»»

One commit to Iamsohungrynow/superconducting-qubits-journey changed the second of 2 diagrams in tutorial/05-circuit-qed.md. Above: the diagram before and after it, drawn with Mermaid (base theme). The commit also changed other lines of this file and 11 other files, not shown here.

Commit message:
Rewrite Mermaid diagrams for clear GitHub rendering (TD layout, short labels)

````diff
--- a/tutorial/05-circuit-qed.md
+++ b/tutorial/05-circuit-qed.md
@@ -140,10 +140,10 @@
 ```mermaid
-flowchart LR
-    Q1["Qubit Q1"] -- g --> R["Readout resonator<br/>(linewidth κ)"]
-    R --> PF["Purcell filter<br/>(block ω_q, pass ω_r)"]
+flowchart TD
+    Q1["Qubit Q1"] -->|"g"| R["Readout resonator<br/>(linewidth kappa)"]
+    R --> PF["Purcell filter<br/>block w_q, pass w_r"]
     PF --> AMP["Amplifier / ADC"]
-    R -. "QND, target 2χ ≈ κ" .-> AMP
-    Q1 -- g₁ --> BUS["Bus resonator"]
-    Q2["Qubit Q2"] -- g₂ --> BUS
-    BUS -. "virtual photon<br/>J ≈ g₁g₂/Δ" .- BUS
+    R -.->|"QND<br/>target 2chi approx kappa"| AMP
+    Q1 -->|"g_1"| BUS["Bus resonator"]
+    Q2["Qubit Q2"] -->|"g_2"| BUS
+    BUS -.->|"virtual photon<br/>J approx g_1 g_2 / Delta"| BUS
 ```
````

««

WHAT THE TASK ASKS => Retype the lines above without alteration. The first is the one containing "target 2χ ≈", and the last is the final line of the data.

OUTPUT FOR THIS TASK =>
-    R -. "QND, target 2χ ≈ κ" .-> AMP
-    Q1 -- g₁ --> BUS["Bus resonator"]
-    Q2["Qubit Q2"] -- g₂ --> BUS
-    BUS -. "virtual photon<br/>J ≈ g₁g₂/Δ" .- BUS
+    R -.->|"QND<br/>target 2chi approx kappa"| AMP
+    Q1 -->|"g_1"| BUS["Bus resonator"]
+    Q2["Qubit Q2"] -->|"g_2"| BUS
+    BUS -.->|"virtual photon<br/>J approx g_1 g_2 / Delta"| BUS
 ```
````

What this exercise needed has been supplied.